(Version comparison data)
.....

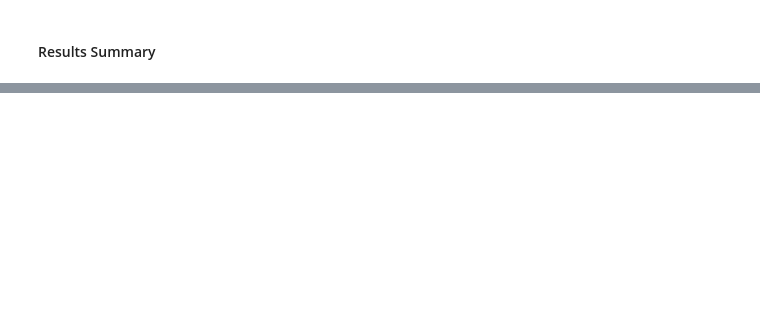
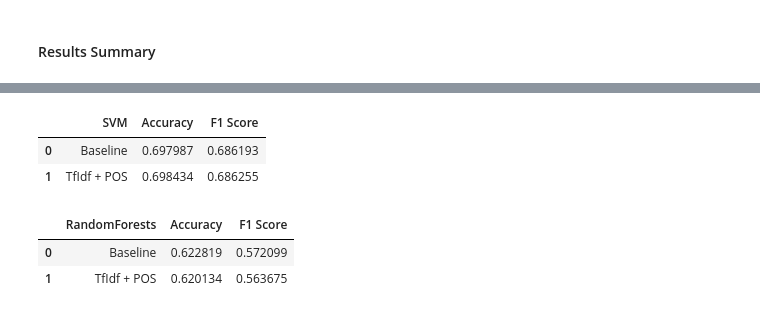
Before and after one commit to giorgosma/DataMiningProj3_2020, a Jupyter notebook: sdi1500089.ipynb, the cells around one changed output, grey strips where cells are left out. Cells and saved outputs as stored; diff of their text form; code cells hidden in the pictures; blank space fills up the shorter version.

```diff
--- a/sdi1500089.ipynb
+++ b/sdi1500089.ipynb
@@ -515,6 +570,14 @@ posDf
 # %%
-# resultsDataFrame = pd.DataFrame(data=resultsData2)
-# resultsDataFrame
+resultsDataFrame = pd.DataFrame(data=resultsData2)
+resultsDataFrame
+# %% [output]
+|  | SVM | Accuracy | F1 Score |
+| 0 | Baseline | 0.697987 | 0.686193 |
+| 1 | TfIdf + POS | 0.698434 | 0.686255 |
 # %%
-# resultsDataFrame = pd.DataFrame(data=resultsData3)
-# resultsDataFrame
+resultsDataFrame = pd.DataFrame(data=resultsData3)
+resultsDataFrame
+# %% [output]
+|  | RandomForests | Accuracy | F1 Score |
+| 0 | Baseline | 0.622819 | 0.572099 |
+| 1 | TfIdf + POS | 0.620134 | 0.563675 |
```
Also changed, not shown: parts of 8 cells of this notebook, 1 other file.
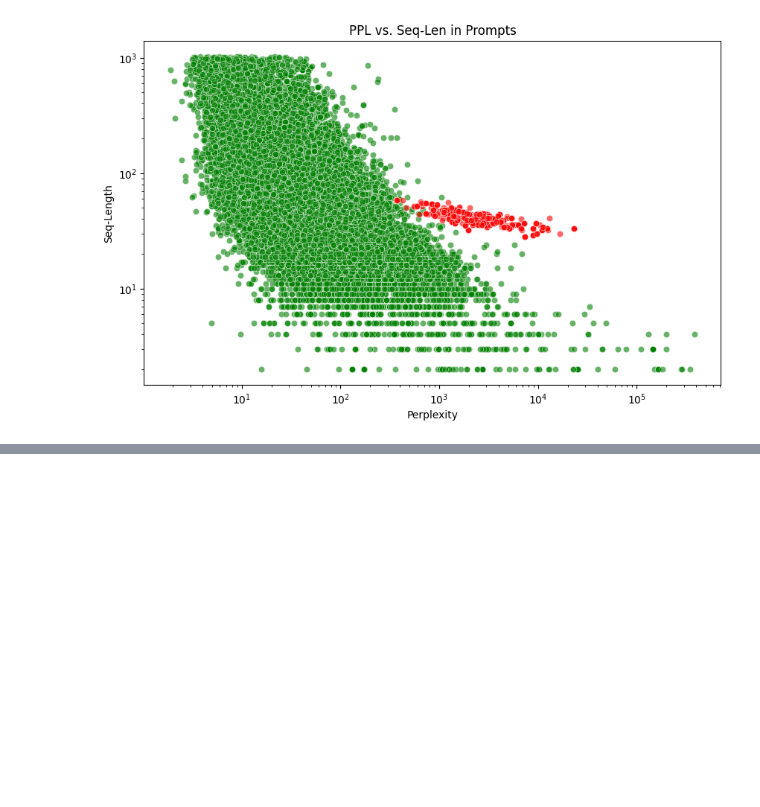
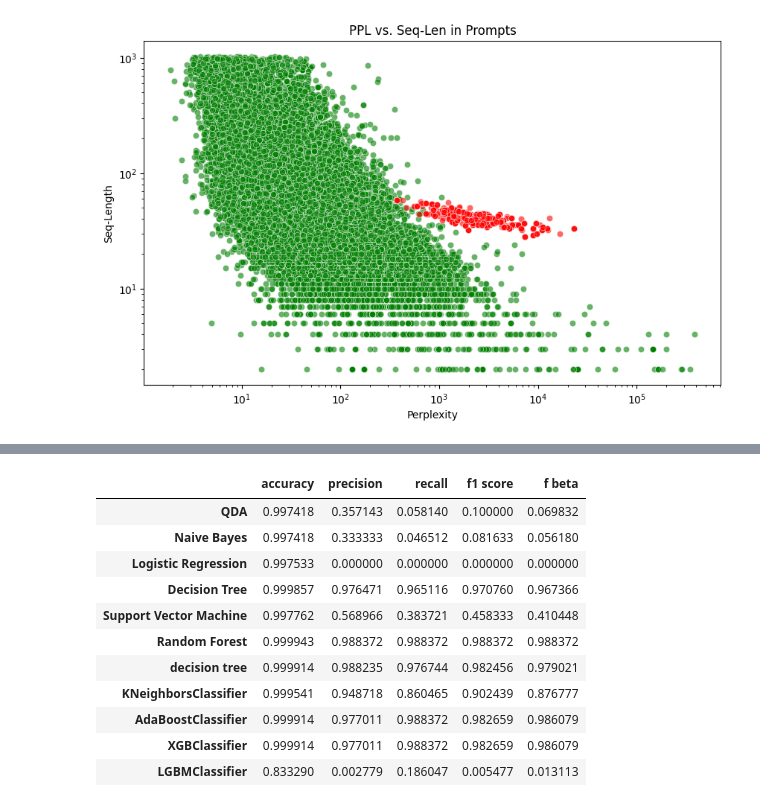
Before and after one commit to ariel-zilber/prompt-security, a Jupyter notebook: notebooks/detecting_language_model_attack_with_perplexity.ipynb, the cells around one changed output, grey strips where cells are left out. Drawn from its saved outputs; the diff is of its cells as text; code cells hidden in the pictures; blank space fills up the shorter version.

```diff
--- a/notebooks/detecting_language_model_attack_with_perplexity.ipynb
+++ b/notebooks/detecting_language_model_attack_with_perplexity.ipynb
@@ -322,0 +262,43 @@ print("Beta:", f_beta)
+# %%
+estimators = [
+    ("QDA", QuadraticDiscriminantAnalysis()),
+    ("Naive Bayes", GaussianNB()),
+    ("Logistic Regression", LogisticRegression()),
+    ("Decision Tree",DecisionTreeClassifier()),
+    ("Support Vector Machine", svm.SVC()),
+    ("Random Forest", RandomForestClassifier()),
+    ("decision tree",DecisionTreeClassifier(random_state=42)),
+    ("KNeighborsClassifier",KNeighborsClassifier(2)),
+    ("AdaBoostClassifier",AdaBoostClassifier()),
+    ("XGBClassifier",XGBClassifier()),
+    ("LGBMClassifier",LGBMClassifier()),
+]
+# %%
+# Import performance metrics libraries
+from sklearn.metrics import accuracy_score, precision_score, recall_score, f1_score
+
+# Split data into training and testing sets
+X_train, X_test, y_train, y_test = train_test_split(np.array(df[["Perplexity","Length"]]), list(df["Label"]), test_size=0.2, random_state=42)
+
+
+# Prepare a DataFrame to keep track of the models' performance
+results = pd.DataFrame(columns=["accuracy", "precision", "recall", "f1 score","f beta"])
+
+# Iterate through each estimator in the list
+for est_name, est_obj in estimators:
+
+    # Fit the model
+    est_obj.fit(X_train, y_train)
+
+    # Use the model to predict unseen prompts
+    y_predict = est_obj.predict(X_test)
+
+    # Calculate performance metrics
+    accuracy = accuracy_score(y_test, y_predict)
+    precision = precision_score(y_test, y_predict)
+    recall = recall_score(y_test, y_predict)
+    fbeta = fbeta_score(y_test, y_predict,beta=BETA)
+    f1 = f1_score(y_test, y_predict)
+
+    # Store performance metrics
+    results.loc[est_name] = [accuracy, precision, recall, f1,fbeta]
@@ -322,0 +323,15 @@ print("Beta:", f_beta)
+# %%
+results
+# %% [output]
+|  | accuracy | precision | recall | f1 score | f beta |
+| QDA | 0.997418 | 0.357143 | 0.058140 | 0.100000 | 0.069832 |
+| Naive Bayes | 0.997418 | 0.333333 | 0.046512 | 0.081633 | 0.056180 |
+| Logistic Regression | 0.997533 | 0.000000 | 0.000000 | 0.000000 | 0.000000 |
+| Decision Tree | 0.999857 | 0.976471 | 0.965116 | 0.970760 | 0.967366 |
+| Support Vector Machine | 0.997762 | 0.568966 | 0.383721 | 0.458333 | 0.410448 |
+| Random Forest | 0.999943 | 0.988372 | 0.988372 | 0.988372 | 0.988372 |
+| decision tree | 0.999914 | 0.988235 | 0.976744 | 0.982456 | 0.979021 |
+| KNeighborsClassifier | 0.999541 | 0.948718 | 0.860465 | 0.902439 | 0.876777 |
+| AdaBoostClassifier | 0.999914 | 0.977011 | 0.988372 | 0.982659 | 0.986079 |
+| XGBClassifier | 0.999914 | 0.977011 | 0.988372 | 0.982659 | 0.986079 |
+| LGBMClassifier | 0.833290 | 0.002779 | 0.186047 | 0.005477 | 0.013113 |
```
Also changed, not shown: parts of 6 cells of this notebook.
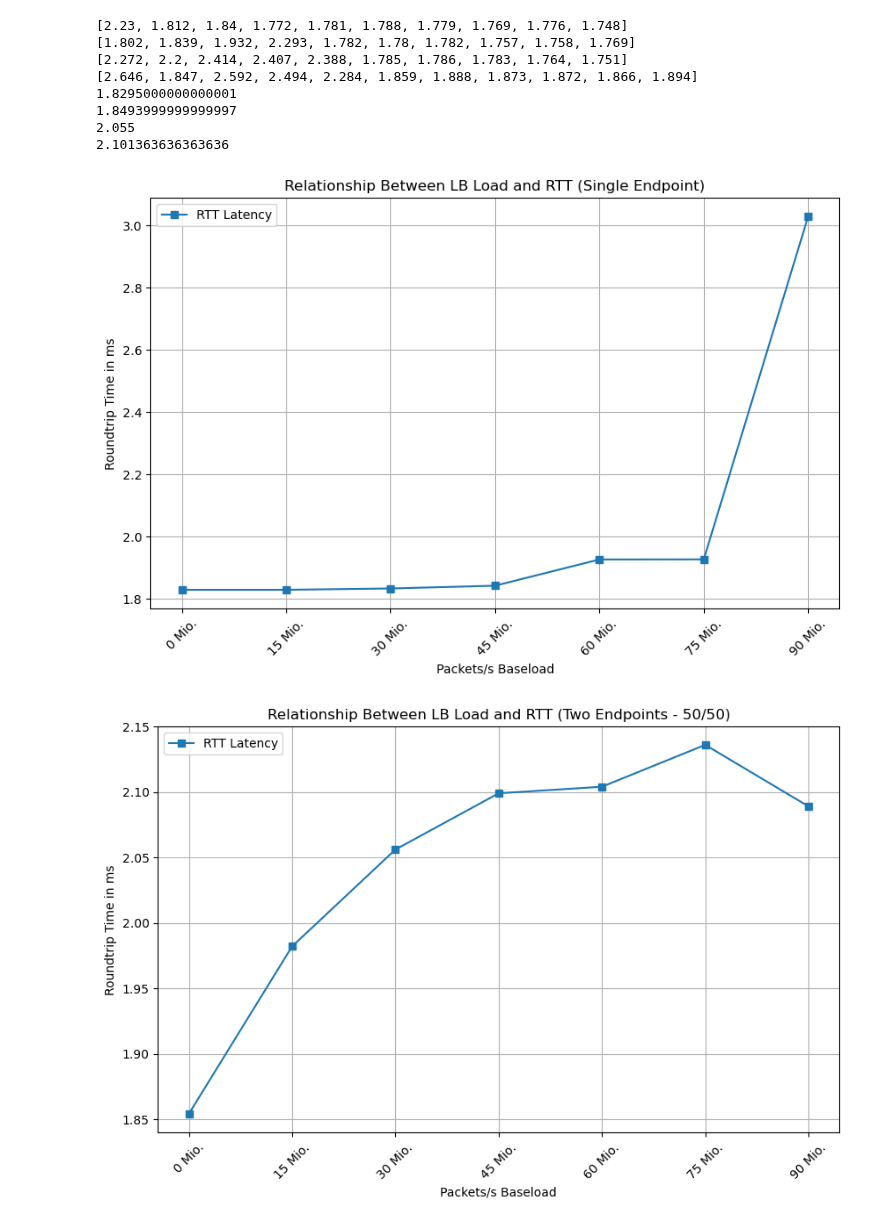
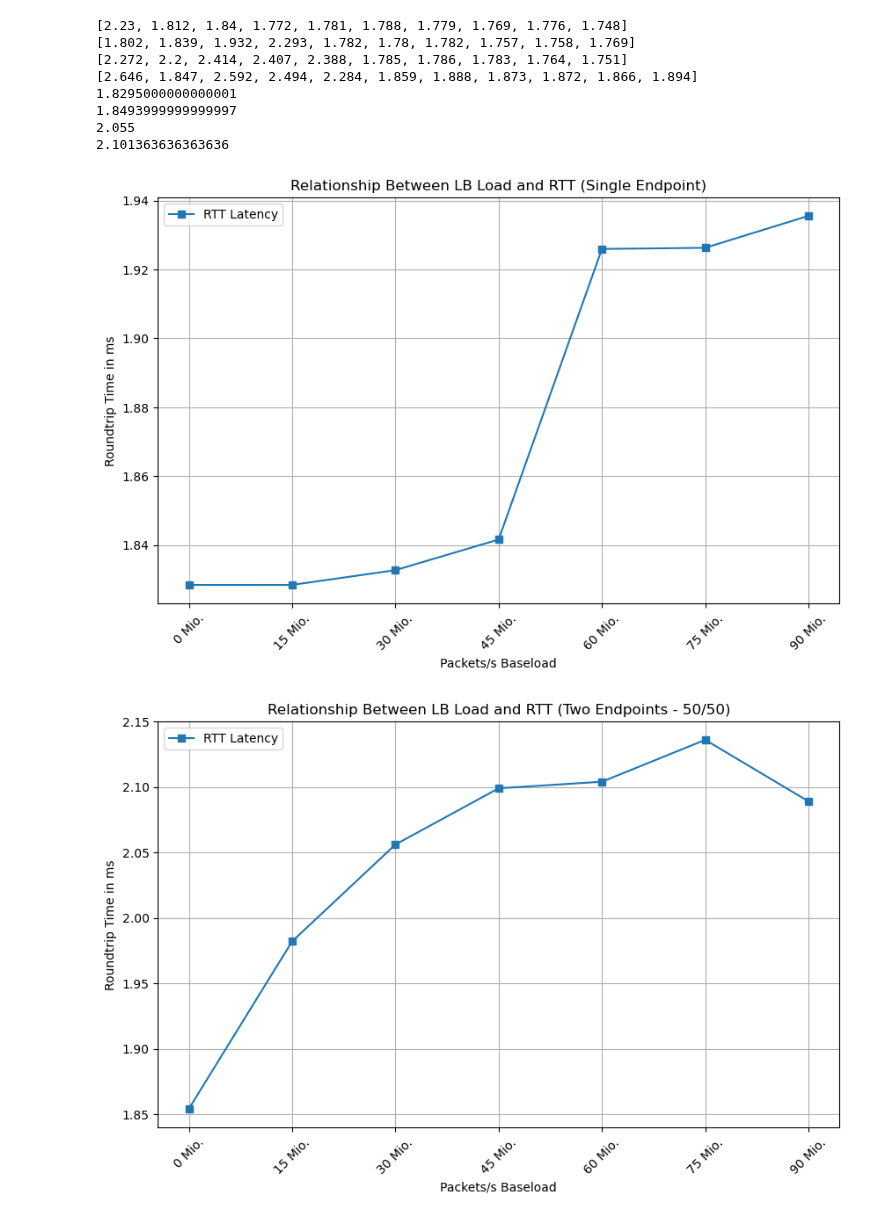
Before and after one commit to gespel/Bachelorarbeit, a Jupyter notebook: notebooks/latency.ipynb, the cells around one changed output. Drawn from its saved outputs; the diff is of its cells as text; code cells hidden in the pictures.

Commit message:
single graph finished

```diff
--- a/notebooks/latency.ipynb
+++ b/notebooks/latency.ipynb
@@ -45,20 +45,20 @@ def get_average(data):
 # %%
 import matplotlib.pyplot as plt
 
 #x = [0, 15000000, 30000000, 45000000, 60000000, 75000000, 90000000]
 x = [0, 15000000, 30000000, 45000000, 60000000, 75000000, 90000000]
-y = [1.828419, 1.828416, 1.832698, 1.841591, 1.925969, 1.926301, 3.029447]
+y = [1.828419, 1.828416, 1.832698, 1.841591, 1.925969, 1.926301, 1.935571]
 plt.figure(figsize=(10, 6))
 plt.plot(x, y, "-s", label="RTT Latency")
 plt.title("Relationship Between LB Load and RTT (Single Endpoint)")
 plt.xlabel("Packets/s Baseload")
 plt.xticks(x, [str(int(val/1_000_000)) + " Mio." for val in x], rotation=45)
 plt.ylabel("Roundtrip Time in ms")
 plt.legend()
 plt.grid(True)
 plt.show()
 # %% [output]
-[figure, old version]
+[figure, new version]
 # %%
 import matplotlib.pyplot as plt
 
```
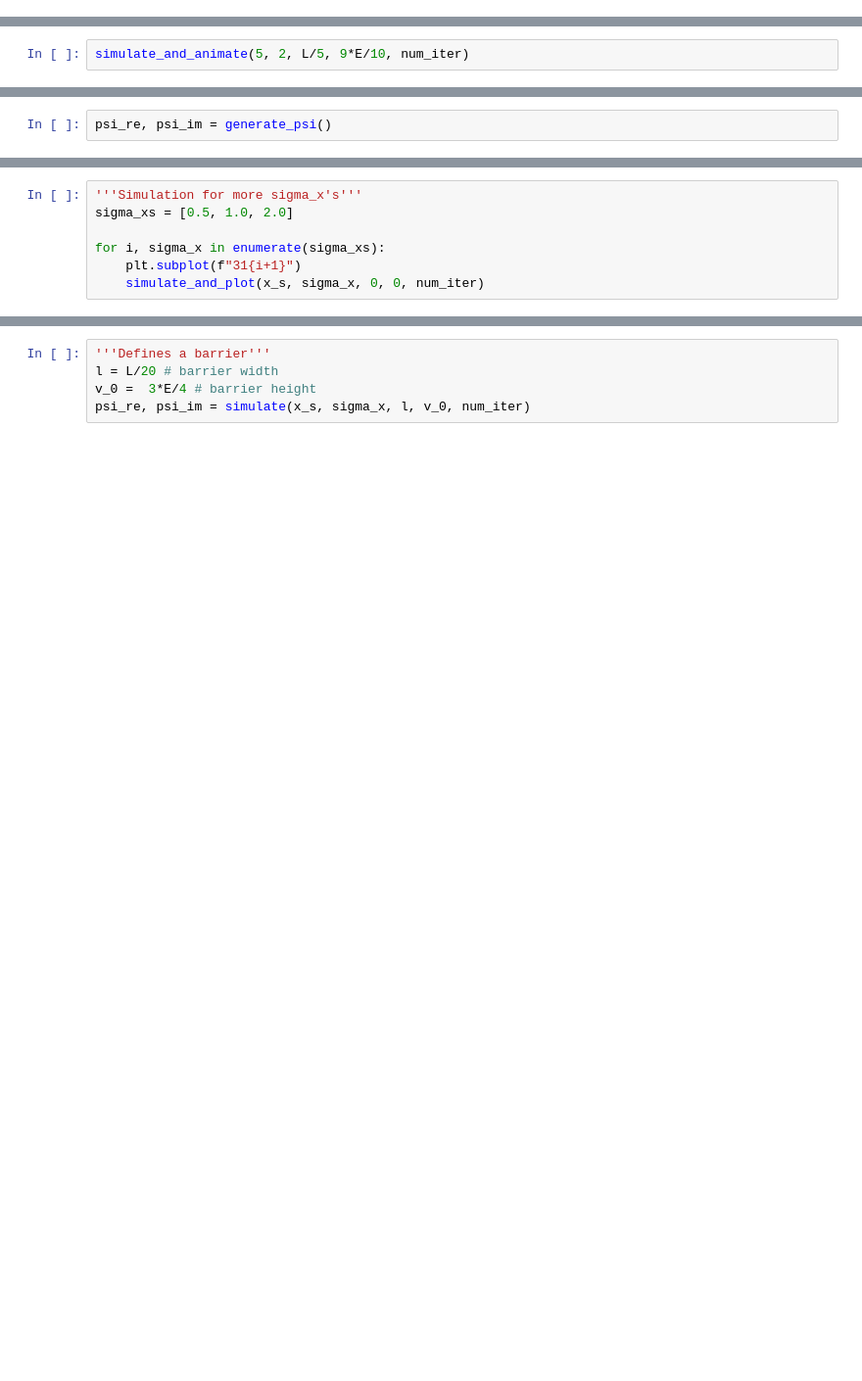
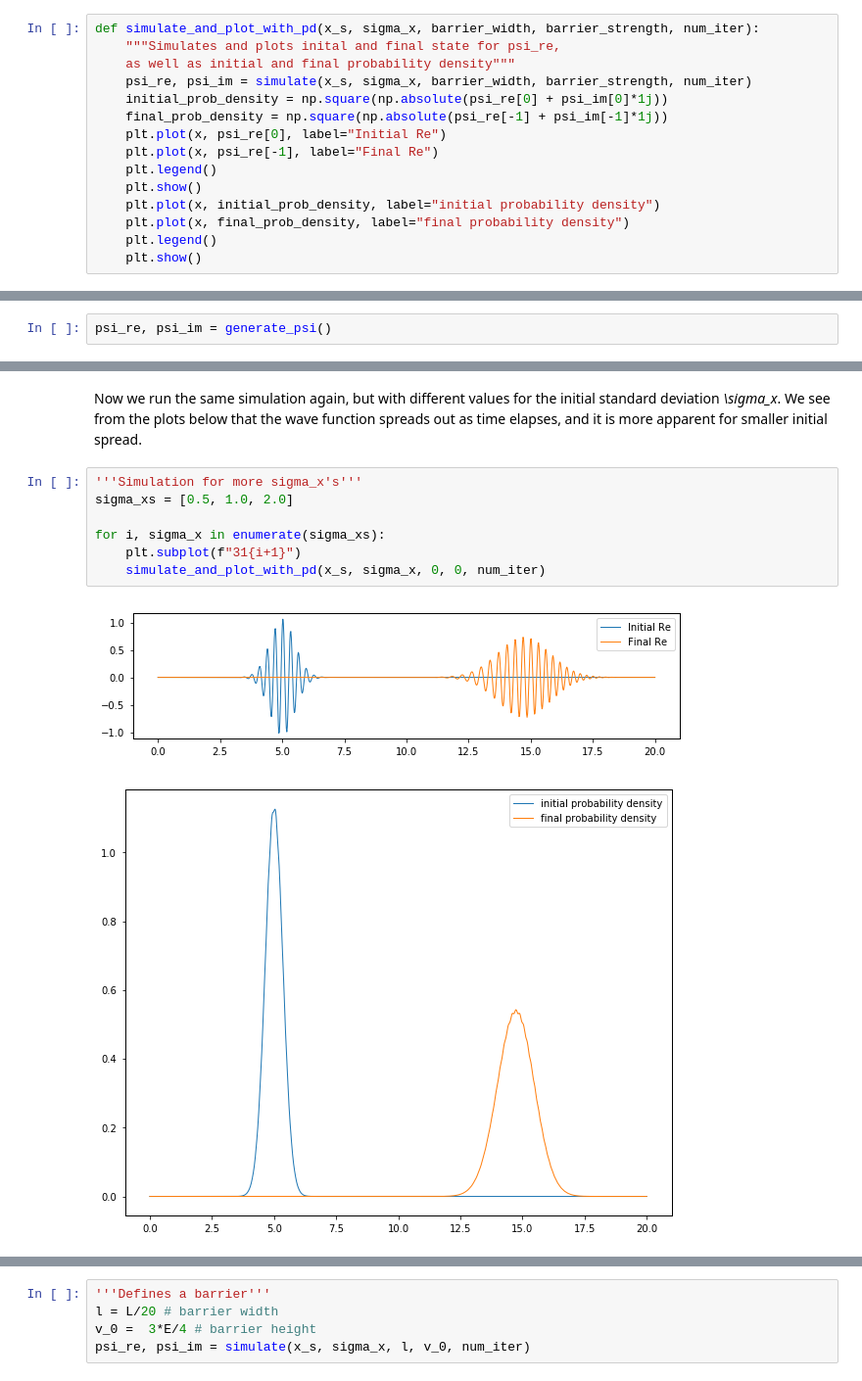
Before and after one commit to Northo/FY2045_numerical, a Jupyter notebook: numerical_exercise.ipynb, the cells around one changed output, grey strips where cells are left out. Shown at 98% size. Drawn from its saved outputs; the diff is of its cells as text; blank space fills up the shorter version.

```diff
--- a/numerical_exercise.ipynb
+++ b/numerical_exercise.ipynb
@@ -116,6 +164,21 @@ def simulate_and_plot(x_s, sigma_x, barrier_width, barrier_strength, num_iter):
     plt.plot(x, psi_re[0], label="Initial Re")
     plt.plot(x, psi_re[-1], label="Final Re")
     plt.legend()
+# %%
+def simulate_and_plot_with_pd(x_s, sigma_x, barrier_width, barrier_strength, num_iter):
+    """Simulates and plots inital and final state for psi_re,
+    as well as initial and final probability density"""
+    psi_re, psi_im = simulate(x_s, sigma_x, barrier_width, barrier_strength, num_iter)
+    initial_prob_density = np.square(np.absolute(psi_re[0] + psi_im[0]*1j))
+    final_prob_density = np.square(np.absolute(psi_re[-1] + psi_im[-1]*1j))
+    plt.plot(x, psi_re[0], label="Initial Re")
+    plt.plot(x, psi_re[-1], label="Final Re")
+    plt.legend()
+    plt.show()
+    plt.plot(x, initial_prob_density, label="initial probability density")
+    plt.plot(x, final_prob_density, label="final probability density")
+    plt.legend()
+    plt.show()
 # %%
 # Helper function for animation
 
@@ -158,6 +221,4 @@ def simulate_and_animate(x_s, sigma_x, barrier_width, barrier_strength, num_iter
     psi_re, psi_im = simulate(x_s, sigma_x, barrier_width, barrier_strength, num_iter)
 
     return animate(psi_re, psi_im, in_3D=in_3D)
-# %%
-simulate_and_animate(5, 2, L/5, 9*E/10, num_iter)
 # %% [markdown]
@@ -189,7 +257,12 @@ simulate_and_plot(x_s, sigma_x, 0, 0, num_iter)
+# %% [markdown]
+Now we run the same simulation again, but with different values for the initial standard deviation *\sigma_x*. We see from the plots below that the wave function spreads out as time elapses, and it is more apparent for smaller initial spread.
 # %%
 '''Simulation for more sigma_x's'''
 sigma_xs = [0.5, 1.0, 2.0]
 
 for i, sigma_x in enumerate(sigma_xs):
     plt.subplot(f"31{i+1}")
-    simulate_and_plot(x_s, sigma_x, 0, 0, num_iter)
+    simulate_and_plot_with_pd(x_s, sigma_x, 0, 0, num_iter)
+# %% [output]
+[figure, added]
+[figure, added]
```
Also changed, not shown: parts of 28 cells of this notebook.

.....

Repeat exactly the lines from the first line of the records above through the line containing "Also changed, not shown: parts of 8", leaving out the pictures.

Before and after one commit to giorgosma/DataMiningProj3_2020, a Jupyter notebook: sdi1500089.ipynb, the cells around one changed output, grey strips where cells are left out. Cells and saved outputs as stored; diff of their text form; code cells hidden in the pictures; blank space fills up the shorter version.

```diff
--- a/sdi1500089.ipynb
+++ b/sdi1500089.ipynb
@@ -515,6 +570,14 @@ posDf
 # %%
-# resultsDataFrame = pd.DataFrame(data=resultsData2)
-# resultsDataFrame
+resultsDataFrame = pd.DataFrame(data=resultsData2)
+resultsDataFrame
+# %% [output]
+|  | SVM | Accuracy | F1 Score |
+| 0 | Baseline | 0.697987 | 0.686193 |
+| 1 | TfIdf + POS | 0.698434 | 0.686255 |
 # %%
-# resultsDataFrame = pd.DataFrame(data=resultsData3)
-# resultsDataFrame
+resultsDataFrame = pd.DataFrame(data=resultsData3)
+resultsDataFrame
+# %% [output]
+|  | RandomForests | Accuracy | F1 Score |
+| 0 | Baseline | 0.622819 | 0.572099 |
+| 1 | TfIdf + POS | 0.620134 | 0.563675 |
```
Also changed, not shown: parts of 8 cells of this notebook, 1 other file.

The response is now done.